What would happen if the horse eats meat?
If the meat is eaten in a small amount, to be very honest nothing would happen. If the herbivores keep eating meat frequently, the animal may suffer from digestive issues.
Can horses eat meat?
No, the horses can not eat meat at all because the said domestic animal is herbivores. Their digestive system and teeth are not made to process meat but plant matter.
Why are horses categorized as herbivores?
Horses are categorized as herbivores because they eat plant matter and have got a digestive system that can process and break down the cellulose found in plant matter.
Why do horses not eat meat?

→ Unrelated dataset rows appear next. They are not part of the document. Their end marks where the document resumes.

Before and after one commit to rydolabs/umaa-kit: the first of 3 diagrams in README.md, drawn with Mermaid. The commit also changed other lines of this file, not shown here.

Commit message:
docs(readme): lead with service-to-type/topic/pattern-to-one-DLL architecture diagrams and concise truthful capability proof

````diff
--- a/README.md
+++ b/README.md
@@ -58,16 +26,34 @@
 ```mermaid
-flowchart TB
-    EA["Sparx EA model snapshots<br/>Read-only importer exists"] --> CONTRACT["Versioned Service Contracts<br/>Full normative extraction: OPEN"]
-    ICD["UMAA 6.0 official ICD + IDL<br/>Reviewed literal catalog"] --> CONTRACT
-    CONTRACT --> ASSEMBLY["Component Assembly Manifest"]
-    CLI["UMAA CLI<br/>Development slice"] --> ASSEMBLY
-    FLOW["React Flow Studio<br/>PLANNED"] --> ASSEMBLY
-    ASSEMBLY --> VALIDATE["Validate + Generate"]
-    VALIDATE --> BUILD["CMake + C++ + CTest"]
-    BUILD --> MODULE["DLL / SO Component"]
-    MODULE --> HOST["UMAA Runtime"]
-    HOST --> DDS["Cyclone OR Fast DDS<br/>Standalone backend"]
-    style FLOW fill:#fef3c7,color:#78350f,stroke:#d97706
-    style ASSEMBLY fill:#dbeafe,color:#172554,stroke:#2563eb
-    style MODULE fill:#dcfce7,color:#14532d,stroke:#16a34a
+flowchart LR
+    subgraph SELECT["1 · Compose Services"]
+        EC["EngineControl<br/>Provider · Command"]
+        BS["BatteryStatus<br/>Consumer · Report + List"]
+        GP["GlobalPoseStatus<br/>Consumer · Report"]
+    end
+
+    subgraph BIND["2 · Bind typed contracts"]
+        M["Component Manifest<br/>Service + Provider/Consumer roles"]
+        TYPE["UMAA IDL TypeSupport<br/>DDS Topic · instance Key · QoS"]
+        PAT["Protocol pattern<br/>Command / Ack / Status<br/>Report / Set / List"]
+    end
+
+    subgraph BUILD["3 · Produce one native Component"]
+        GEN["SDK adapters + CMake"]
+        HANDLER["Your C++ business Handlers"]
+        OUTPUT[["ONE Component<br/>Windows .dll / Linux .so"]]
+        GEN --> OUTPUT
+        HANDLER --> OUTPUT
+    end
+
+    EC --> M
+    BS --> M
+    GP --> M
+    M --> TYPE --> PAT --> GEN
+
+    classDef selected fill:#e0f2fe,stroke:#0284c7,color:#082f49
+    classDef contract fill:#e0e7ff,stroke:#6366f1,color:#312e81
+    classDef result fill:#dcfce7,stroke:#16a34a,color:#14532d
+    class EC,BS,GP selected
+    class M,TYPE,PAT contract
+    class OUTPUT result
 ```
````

Horses do not eat meat because they are herbivores, the animals that survive on plant matter; grasses, leaves, roots, bulbs, tree barks, aquatic vegetation, and shrubs. They avoid eating meat because their digestive system is made to process and break down the cellulose found in plant matter, not meat.
Are horses omnivores?
No, horses and some other domestic animals are herbivores. They do not require meat to survive. So, it is wrong to refer to them as omnivores.
Horses are not omnivores or carnivores but herbivores because they are made to process and digest plant matter; grasses, leaves, roots, bulbs, tree barks, aquatic vegetation, and shrubs. Their digestive and teeth are also not made to process meat but cellulose found in plant matter.
Herbivores are the animals that survive on plant matter, omnivores are the ones who can eat both meat and plant matter, whereas the carnivores get their energy and nutrients from meat. Since horses do not eat meat at all, they are categorized as herbivores.
- Selection and acceptance of flavours in concentrate diets for stable horses
- Horses masticate similarly to ruminants